[Given records]:
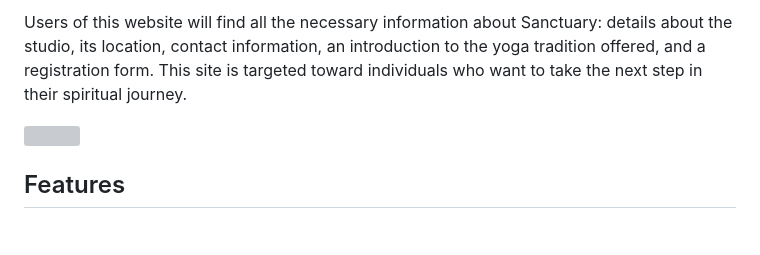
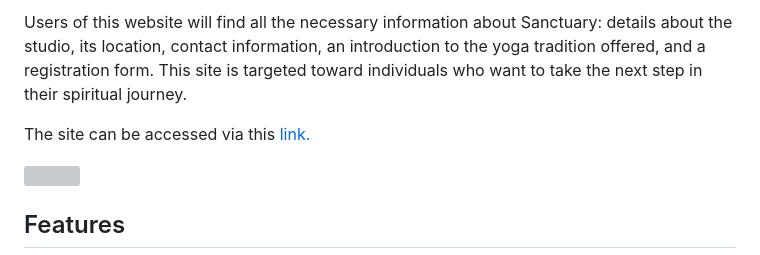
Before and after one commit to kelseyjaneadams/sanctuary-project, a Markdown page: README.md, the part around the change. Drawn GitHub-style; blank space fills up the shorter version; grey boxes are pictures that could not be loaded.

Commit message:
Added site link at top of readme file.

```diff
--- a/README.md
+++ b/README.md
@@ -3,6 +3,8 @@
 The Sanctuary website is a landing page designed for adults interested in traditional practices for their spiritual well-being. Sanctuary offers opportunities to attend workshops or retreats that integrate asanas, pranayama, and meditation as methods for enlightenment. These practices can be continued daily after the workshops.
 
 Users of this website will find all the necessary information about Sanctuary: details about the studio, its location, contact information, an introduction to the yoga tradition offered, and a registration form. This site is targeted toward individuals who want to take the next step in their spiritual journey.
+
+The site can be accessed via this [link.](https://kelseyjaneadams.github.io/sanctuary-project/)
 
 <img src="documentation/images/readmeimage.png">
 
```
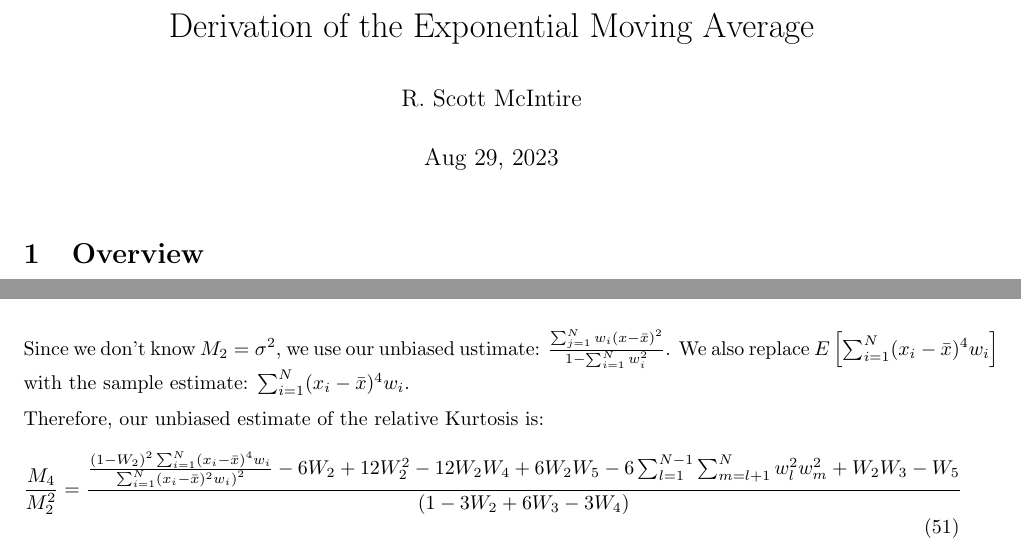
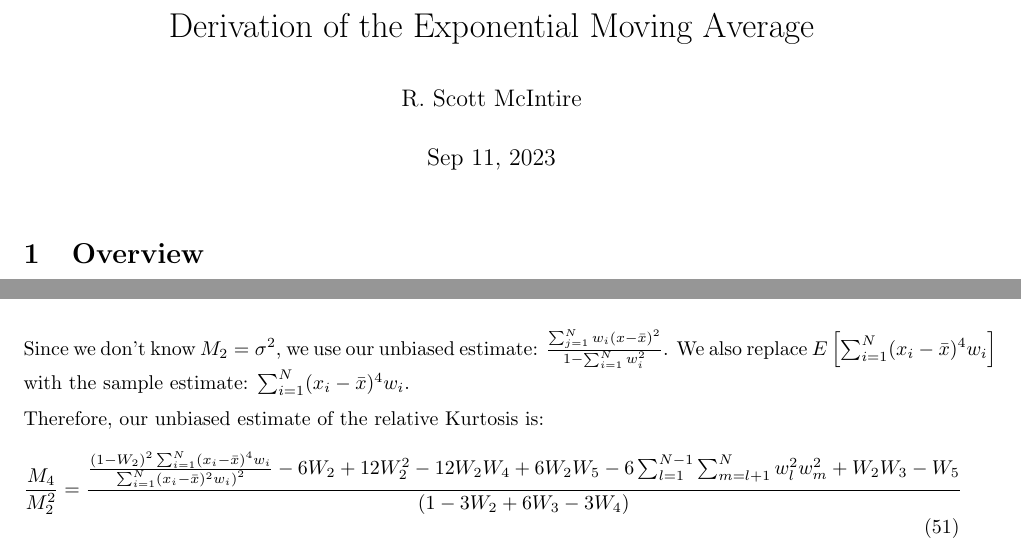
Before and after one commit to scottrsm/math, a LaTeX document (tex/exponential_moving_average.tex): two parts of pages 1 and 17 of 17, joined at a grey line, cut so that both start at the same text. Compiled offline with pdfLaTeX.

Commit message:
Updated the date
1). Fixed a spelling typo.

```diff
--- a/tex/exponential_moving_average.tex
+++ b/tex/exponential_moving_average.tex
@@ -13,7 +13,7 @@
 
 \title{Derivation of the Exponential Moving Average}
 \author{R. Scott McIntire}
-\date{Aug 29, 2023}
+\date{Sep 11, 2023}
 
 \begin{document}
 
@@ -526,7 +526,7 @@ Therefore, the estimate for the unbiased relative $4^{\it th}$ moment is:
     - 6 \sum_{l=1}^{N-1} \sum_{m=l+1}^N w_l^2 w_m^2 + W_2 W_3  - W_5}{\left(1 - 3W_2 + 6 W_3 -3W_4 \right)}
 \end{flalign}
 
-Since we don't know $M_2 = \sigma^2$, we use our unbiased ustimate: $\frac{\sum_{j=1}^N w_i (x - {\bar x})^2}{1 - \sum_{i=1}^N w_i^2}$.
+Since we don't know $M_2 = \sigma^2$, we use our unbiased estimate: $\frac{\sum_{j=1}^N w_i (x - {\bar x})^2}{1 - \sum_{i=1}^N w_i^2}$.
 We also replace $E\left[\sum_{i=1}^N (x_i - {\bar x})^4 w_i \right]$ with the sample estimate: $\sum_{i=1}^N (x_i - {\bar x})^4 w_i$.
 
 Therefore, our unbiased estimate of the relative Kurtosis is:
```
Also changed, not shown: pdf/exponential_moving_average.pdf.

[Required work]:
Among the records, find each line where the word "unbiased" occurs, and copy it.

[Your solution]:
@@ -526,7 +526,7 @@ Therefore, the estimate for the unbiased relative $4^{\it th}$ moment is:
-Since we don't know $M_2 = \sigma^2$, we use our unbiased ustimate: $\frac{\sum_{j=1}^N w_i (x - {\bar x})^2}{1 - \sum_{i=1}^N w_i^2}$.
+Since we don't know $M_2 = \sigma^2$, we use our unbiased estimate: $\frac{\sum_{j=1}^N w_i (x - {\bar x})^2}{1 - \sum_{i=1}^N w_i^2}$.
 Therefore, our unbiased estimate of the relative Kurtosis is:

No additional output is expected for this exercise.